Executive Officer Sam Turner told the PCA Conference in Brisbane that it is important that people within the industry think creatively about how to add value to their products.

"To export, we deeply need to understand what we are trying to do and understand the markets that we are going into," Mr. Turner explained. "We need to understand consumers that are in that market and what they value from your product. We need to think creatively about how we can deliver that value to the market; it may not be that you are delivering a piece of fruit or a crop but exporting a technique that you are using on the farm. So, give the people what they want and tell them a story because that intrinsic value add is something that we often miss, and it is really important to our trading partners. The rest of the world is crying out for our product, we just have to work out how to get it there and to make money - we do that through marketing and being deliberate about what we are doing."

But Mr. Turner did highlight some challenges to exporting, including the cost of production in Australia, international protocols, capacity and market penetration, logistical challenges, and non-tariff barriers such as port congestion.

The conference also heard from Mike Evans from Fresh Partners Marketing, who highlighted that it is consumers are driving the industry because they are the ones who ultimately are introducing 'real money' into the system, therefore they need to be made feel important rather than it just be a bland transactional process.

"We (growers and sellers) are not the hero," Mr. Evans said. "Our job is to make the consumer at the shop feel like the hero. Our job, whether we have structures or knowledge, whatever you are doing - don't make it about yourselves. If you start telling consumers about how good you are and what infrastructure you have, they'll say, 'that means you will charge more for it.' If we change the story around and say, you can use our produce to help your family at a certain time of the day, you suddenly make them feel like the hero and like they are doing an important job."

It was not just marketing and exporting, but delegates also attended dedicated presentation sessions themed around New Crops and Production Systems, Industry Development, Root Zone and Substrate, and Post-Harvest and Food Safety. There were keynote speakers from Henry Gordon-Smith and Professor Paul Gauthier, and five students presented their research and development projects.

Heidi Wiggenhauser from Queensland's Department of Agriculture and Fisheries (DAF) explained some of the specialty crops that were being grown and researched by her department in the tropical areas of the state. This included specialty melons, ginger, turmeric, specialty pumpkins, squash, zucchini, flat beans, dragon fruit, rambutan, papaya, and bananas.

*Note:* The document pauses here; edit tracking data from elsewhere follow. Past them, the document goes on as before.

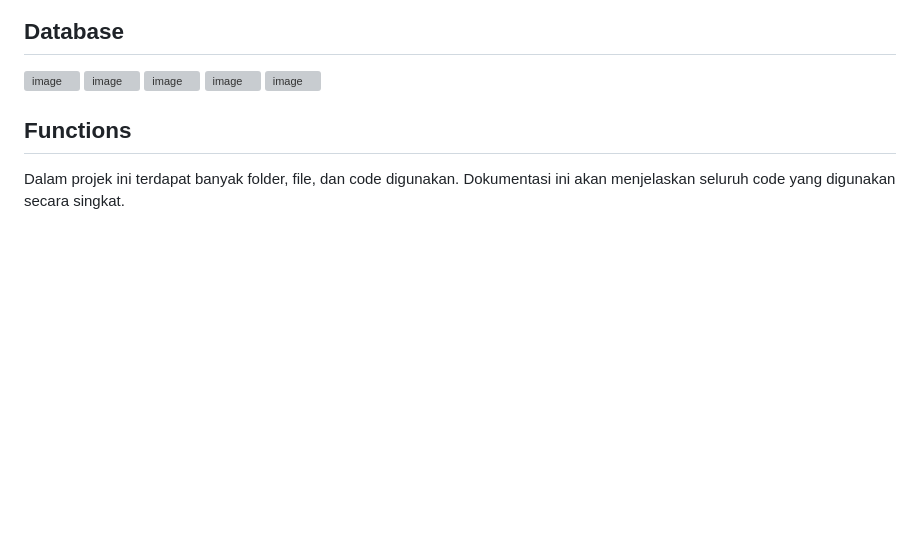
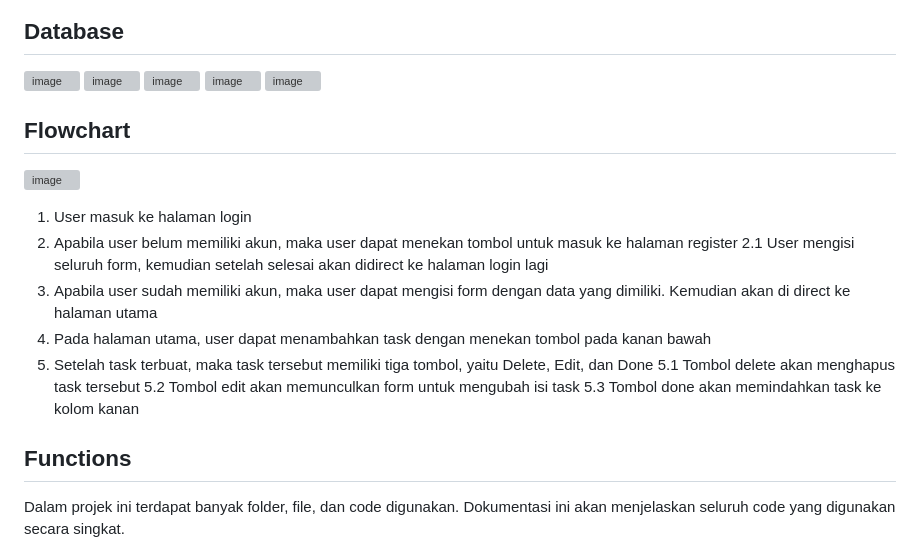
Before and after one commit to Alexander-2912/Web-Dev-Project-Pacmann-Todo-App, a Markdown page: README.md, the part around the change. Rendered like a GitHub page; blank space fills up the shorter version; grey boxes are pictures that could not be loaded.

```diff
--- a/README.md
+++ b/README.md
@@ -14,6 +14,18 @@ Objektif dari projek ini adalah membuat sebuah website yang dapat digunakan untu
 ![image](https://github.com/Alexander-2912/Web-Development/assets/118685091/aa8118ff-a8b8-4511-9c95-ed23c575c50f)
 ![image](https://github.com/Alexander-2912/Web-Development/assets/118685091/0462f203-21ee-4625-a5de-c8965a635c3e)
 ![image](https://github.com/Alexander-2912/Web-Development/assets/118685091/c1a93eb2-b8da-4986-941a-c8d47e92f571)
+
+## Flowchart
+![image](https://github.com/Alexander-2912/Web-Development/assets/118685091/1598063e-cdd3-499b-9ae8-3542dc1beed4)
+1. User masuk ke halaman login
+2. Apabila user belum memiliki akun, maka user dapat menekan tombol untuk masuk ke halaman register
+2.1 User mengisi seluruh form, kemudian setelah selesai akan didirect ke halaman login lagi
+3. Apabila user sudah memiliki akun, maka user dapat mengisi form dengan data yang dimiliki. Kemudian akan di direct ke halaman utama
+4. Pada halaman utama, user dapat menambahkan task dengan menekan tombol pada kanan bawah
+5. Setelah task terbuat, maka task tersebut memiliki tiga tombol, yaitu Delete, Edit, dan Done
+5.1 Tombol delete akan menghapus task tersebut
+5.2 Tombol edit akan memunculkan form untuk mengubah isi task
+5.3 Tombol done akan memindahkan task ke kolom kanan
 
 ## Functions
 Dalam projek ini terdapat banyak folder, file, dan code digunakan. Dokumentasi ini akan menjelaskan seluruh code yang digunakan secara singkat.
```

"Overseas, there are many of these crops that are already grown with protected cropping," Ms Wiggenhauser said. "As with any agriculture investment, the grower will need to identify the market opportunities and develop the production systems. At DAF, we are supporting the development of new crop opportunities through research projects, and we explore where protected cropping can be beneficial to the horticultural industry in not only Queensland but Australia."

There was also a session on medicinal cannabis, where delegates heard from grower Andrew Olley on how he has been able to keep growing costs down, as well as research projects into agronomy, pathology, and entomology, and another one on the importance of sex expression in cannabis sativa. The session opened with a presentation from Lucy Haslam, who has led the progression of medicinal cannabis in the country after she witnessed the dramatic relief of her son Dan who battled bowel cancer.

Emily Rigby also presented on the future of the cannabis industry in Australia, and while she admitted that across the country, it is not where it should be due to the high regulatory processes imposed by governments, she is optimistic that more growers across the country will come on board. As well as a medicinal purpose, she explored potential products from the plant, including food, drinks, ornamental, and neutraceuticals, as well as boosting tourism markets.

The industry dinner was also held Wednesday night, and then the four-day event concluded with farm tours across the region today.